Members of the president's debt commission have proposed deep budget cuts in order to rein in government spending in the United States. Entitlement programs as Medicare and Social Security, which are responsible for the brunt of federal spending, would be hit especially hard.
The National Commission on Fiscal Responsibility and Reform, created by President Barack Obama in January of this year, was not supposed to release its recommendations for several weeks yet. Its two chairmen however, former Republican Senator Alan Simpson and Democrat Erskine Bowles, who was President Bill Clinton's White House chief of staff in the 1990s, came out with proposals this week already. They have stressed that theirs are personal recommendations, not the findings of the commission as such which includes eighteen members in total, among them Congressman Paul Ryan of Wisconsin who has previously proposed entitlement reform in order to balance the federal budget. Partisan deadlock may have compelled the chairmen to publish their own ideas after almost ten months of discussion.
Although the president has promised to preserve Social Security "forever", describing privatization as "an ill conceived idea that would add trillions of dollars to our budget deficit while tying your benefits to the whims of Wall Street traders and the ups and downs of the stock market," America's pension system is in dire need of reform. Medicare as well as Social Security will bankrupt without intervention.
In order to save the programs and achieve "nearly $4 trillion in deficit reduction through 2020" while reducing the deficit to just over 2 percent of GDP by 2015, the chairmen of the debt commission, in a draft put out by them Wednesday, suggest to raise the retirement age by one month every two years after it reaches 67 under current law. The retirement age would then reach 68 around 2050 and 69 by 2075. There would be a "hardship exemption" however for those unable to work beyond the age of 62. Other proposals include:
- Granting retirees the choice of collecting half of their benefits early and the other half at a later age to support phased retirement options;
- Asking doctors and other health care providers to slow the increase in health care costs;
- Reducing farm subsidies by $3 billion a year;
- Freezing federal salaries and government employee bonuses;
- Eliminating congressional earmarks
Several of the Democrats who sit on the commission have already voiced their opposition to these supposedly radical proposals. They warn that there will be no fourteen vote majority for many of these notions.

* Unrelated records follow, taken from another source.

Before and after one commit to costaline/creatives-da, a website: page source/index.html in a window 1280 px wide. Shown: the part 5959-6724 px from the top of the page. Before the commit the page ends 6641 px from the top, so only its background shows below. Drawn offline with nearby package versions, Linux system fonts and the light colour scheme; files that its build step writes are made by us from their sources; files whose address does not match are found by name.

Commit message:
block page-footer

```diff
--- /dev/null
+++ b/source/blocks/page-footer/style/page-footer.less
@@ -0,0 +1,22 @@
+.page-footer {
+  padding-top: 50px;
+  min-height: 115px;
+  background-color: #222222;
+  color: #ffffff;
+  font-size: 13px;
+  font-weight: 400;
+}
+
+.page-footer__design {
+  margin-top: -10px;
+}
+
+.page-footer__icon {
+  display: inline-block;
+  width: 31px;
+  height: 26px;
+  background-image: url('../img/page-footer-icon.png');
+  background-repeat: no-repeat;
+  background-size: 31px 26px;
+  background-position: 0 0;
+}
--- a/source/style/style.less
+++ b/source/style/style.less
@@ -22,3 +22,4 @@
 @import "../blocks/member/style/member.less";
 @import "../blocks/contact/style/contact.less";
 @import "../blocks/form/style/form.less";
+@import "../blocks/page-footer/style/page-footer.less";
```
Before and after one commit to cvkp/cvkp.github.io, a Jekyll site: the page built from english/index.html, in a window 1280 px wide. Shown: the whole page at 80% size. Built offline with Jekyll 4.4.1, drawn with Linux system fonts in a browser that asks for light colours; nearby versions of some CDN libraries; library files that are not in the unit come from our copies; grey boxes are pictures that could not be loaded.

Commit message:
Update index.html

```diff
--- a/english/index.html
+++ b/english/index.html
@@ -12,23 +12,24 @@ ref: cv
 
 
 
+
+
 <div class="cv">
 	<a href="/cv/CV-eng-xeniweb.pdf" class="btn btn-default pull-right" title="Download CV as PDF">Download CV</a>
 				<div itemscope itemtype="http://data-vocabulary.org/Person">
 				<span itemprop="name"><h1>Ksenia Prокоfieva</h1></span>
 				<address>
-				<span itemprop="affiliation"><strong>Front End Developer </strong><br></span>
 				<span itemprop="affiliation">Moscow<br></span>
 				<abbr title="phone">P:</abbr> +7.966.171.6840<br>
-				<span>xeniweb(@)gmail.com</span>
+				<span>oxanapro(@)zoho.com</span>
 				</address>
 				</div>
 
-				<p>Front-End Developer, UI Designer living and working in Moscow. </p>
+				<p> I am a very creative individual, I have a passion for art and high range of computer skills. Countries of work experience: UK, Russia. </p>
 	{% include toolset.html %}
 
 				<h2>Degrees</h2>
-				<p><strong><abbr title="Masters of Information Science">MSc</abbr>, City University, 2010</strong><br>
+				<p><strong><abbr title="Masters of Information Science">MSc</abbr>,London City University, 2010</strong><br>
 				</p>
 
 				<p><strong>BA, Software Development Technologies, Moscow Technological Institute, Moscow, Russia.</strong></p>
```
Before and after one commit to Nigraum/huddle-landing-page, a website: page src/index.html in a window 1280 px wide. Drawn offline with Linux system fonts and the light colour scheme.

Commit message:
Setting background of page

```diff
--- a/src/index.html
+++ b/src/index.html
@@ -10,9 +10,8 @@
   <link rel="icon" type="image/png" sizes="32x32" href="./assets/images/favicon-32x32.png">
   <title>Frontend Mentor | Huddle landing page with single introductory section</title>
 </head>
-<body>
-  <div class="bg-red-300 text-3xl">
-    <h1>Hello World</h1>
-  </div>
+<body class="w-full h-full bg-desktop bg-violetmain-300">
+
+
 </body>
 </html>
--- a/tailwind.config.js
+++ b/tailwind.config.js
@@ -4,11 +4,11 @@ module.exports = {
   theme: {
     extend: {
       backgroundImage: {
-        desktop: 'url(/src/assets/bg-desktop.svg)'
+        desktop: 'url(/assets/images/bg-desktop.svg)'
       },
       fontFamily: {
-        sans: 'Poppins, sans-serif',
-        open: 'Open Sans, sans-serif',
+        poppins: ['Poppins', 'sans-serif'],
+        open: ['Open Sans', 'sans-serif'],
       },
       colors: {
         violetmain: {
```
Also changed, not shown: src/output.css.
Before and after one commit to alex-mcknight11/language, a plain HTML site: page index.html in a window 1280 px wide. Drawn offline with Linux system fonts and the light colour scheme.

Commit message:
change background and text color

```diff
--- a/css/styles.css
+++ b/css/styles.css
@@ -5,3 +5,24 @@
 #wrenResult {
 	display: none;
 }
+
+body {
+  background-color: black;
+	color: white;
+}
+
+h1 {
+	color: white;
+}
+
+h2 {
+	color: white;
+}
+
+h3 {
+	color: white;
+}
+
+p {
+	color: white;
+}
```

Several dozen of Democratic legislators immediately released a joint statement after the commission chairmen released their findings, urging the president to protect Social Security. "If any of the commission's recommendations cut or diminish Social Security in any way, we will stand firmly against them," they have pledged.
Democrat Raúl Grijalva of Arizona, who is considered one of the most liberal of congressman, complained that "we have waited through nine months of backroom negotiations only to be told that the American people will have to tighten their belts another notch while defense spending continues to grow and corporate bonuses continue to expand." Congress should have a "realistic, productive conversation" about deficit reduction, he believes. "Instead, we're debating a proposal from a commission dedicated to cutting crucial social programs and reducing corporate and upper income taxes at the same time."
The commission chairmen have proposed to reduce income tax rates but attest that the losses in revenue can be offset by closing tax loopholes and eliminating scores of tax deductions which currently make the US tax code incredibly complicated.
According to Speaker of the House Nancy Pelosi, who will lose her job next year since Republicans regained control of the lower chamber of Congress in this November's midterm elections, pension reform as considered by the commission is utterly unacceptable. "Any final proposal from the commission," she has declared, "must do what is right for our seniors, who are counting on the bedrock promises of Social Security and Medicare."
Conservatives on the commission, including Paul Ryan, have cautiously praised the chairmen for their suggestions. Although Republicans are divided on entitlement and earmark reform, fiscal hawks as Ryan would rather reform be more comprehensive. His "Roadmap for America's Future," which is a detailed plan to restore balance to the federal budget, represents, as then Office of Management and Budget Director Peter Orszag put it in February of this year, a "dramatically different approach in which much more risk is loaded onto individuals." Congressman Jeb Hensarling of Texas and Senator Tom Coburn of Oklahoma are also renowned for their opposition to deficit spending but the other five Republican members of the commission may be more inclined to compromise. They have all spoken out against raising taxes however.
At a press conference Wednesday afternoon the two commission chairmen acknowledged the difficulty of reforming entitlement programs, something that has long been anathema to lawmakers from both sides. "We'll both be in a witness protection program when this is all over," joked Simpson. Bowles added that they weren't asking anyone to vote for their plan. "This is a starting point," he explained.